From Cuba, Fidel Castro hailed his long-time friend's return home. He said a long and anxious wait is over for the Venezuelan people, thanks to Chavez's "stunning physical stamina and the total dedication of the doctors" who treated him in Havana. That medical team accompanied Chavez back home.
Ecuadoran President Rafael Correa, himself re-elected Sunday and a close Chavez ally, said he had received congratulations from Chavez and joked he was peeved with him.
"I really, really appreciate your congratulations, Commander Chavez, but I am angry. Forget about me and get some rest," Correa said. "Venezuela, your beloved Latin America and we your friends all need you."
The 58-year-old Chavez, who has been in power for more than 14 years, had declared himself free of cancer after earlier rounds of surgery and treatment and went on to win another six year term in elections last October.

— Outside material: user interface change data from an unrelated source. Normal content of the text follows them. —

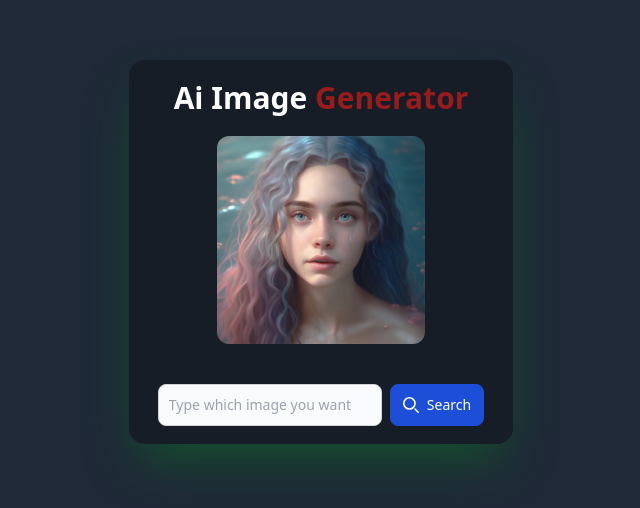
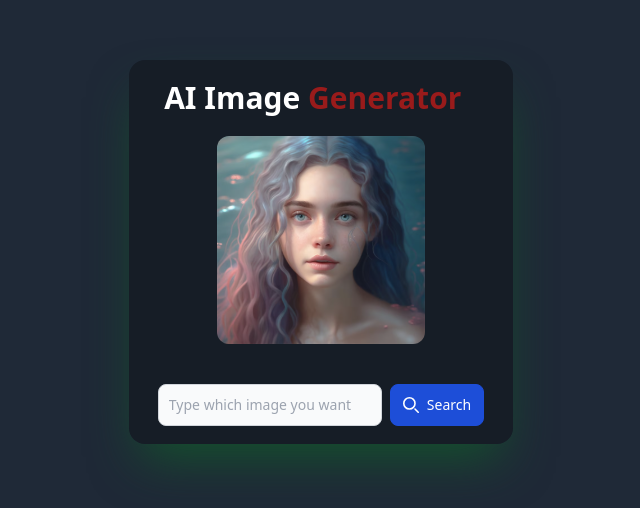
Before and after one commit to SHANIB-C-K/AI-Image-generator-reactjs, a React (Vite) app: page / in a window 1280 px wide. Shown: the part 148-656 px from the top of the page, without its empty margins (319-959 px from the left). Built offline with nearby package versions, Linux system fonts and the light colour scheme; no server answers.

Commit message:
finally completed

```diff
--- a/src/components/HomePage.jsx
+++ b/src/components/HomePage.jsx
@@ -2,6 +2,7 @@ import React, { useRef, useState } from "react";
 import def_img from "../assets/default_image.svg";
 const key = import.meta.env.VITE_MY_API_KEY;
 import Tilt from "react-parallax-tilt";
+import { TypeAnimation } from "react-type-animation";
 
 const HomePage = () => {
   const [Image, setImage] = useState("/");
@@ -40,12 +41,27 @@ const HomePage = () => {
       <div className="h-screen w-screen bg-gray-800 flex items-center justify-center">
         <div className="h-96 w-96 flex flex-col items-center justify-cente bg-black bg-opacity-30 rounded-2xl pt-5 shadow-2xl shadow-green-900">
           <h1 className="text-white font-bold text-3xl">
-            Ai Image <span className="text-red-800">Generator</span>
+            AI Image{" "}
+            <span className="text-red-800">
+              <TypeAnimation
+                sequence={[
+                  // Same substring at the start will only be typed out once, initially
+                  " ",
+                  1000,
+                  "Generator",
+                  1000, // wait 1s before replacing "Mice" with "Hamsters"
+                ]}
+                wrapper="span"
+                speed={50}
+                style={{ fontSize: "1.875rem", display: "inline-block" }}
+                repeat={Infinity}
+              />
+            </span>
           </h1>
           {IsLoading ? (
             <div className="h-64 w-80 flex flex-col items-center justify-center">
               <div
-                class="w-12 h-12 rounded-full animate-spin
+                className="w-12 h-12 rounded-full animate-spin
                     border-4 border-solid border-blue-500 border-t-transparent"
               ></div>
               <div className="pt-5">
@@ -72,6 +88,7 @@ const HomePage = () => {
               ref={inputRef}
               className="bg-gray-50 border border-gray-300 text-gray-900 text-sm rounded-lg focus:ring-blue-500 focus:border-blue-500 block  p-2.5 dark:bg-gray-700 dark:border-gray-600 dark:placeholder-gray-400 dark:text-white dark:focus:ring-blue-500 dark:focus:border-blue-500"
               placeholder="Type which image you want"
+              required
             />
             <button
               onClick={() => {
@@ -79,10 +96,10 @@ const HomePage = () => {
                 setIsLoading(true);
               }}
               type="submit"
-              class="inline-flex items-center py-2.5 px-3 ms-2 text-sm font-medium text-white bg-blue-700 rounded-lg border border-blue-700 hover:bg-blue-800 focus:ring-4 focus:outline-none focus:ring-blue-300 dark:bg-blue-600 dark:hover:bg-blue-700 dark:focus:ring-blue-800"
+              className="inline-flex items-center py-2.5 px-3 ms-2 text-sm font-medium text-white bg-blue-700 rounded-lg border border-blue-700 hover:bg-blue-800 focus:ring-4 focus:outline-none focus:ring-blue-300 dark:bg-blue-600 dark:hover:bg-blue-700 dark:focus:ring-blue-800"
             >
               <svg
-                class="w-4 h-4 me-2"
+                className="w-4 h-4 me-2"
                 aria-hidden="true"
                 xmlns="http://www.w3.org/2000/svg"
                 fill="none"
@@ -90,9 +107,9 @@ const HomePage = () => {
               >
                 <path
                   stroke="currentColor"
-                  stroke-linecap="round"
-                  stroke-linejoin="round"
-                  stroke-width="2"
+                  strokeLinecap="round"
+                  strokeLinejoin="round"
+                  strokeWidth="2"
                   d="m19 19-4-4m0-7A7 7 0 1 1 1 8a7 7 0 0 1 14 0Z"
                 />
               </svg>
```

But he later suffered a relapse, and after the latest surgery on December 11 in Havana he was still too sick to come back to Venezuela for his scheduled inauguration on January 10.
The inauguration has been postponed indefinitely, and Vice President Nicolas Maduro, Chavez's handpicked political heir, has essentially been running Venezuela in Chavez's absence.
Conservative opposition leader Henrique Capriles, whom Chavez defeated in the October elections, tweeted: "May the return of president mean that Mr. Maduro and the ministers will get down to work. There are many, many problems to resolve."
Pollster Luis Vicente Leon said uncertainty remains over the prospect of early elections -- they would be called if Chavez dies or is declared incapacitated.
But with his return, support for Maduro will grow even more, Leon said.
A poll released Sunday said that if elections were held now between Maduro and Capriles, the former would win by 14 percentage points.
Opposition parties insist Chavez's term ended January 10 and that if he cannot start a new one in person, an interim president should be named pending a decision on whether Chavez should be declared incapacitated, in which case a new election would be called quickly.
But throughout his illness, Chavez avoided relinquishing power, and the National Assembly had voted to grant him unlimited leave to undergo medical treatment outside of the country.
In his Twitter message, Chavez also expressed his gratitude to Cuba and its leaders for their assistance in his medical treatment.
"Thank you Fidel, Raul and everybody in Cuba," he wrote, referring to Cuban leaders Fidel and Raul Castro. "And thank you, Venezuela, for so much love."
As before, he underscored his belief in God and hopes for complete recovery.
"I am holding on to Jesus Christ and trust my doctors and nurses," the president said. "As always, see you in victory. We will live and we will win."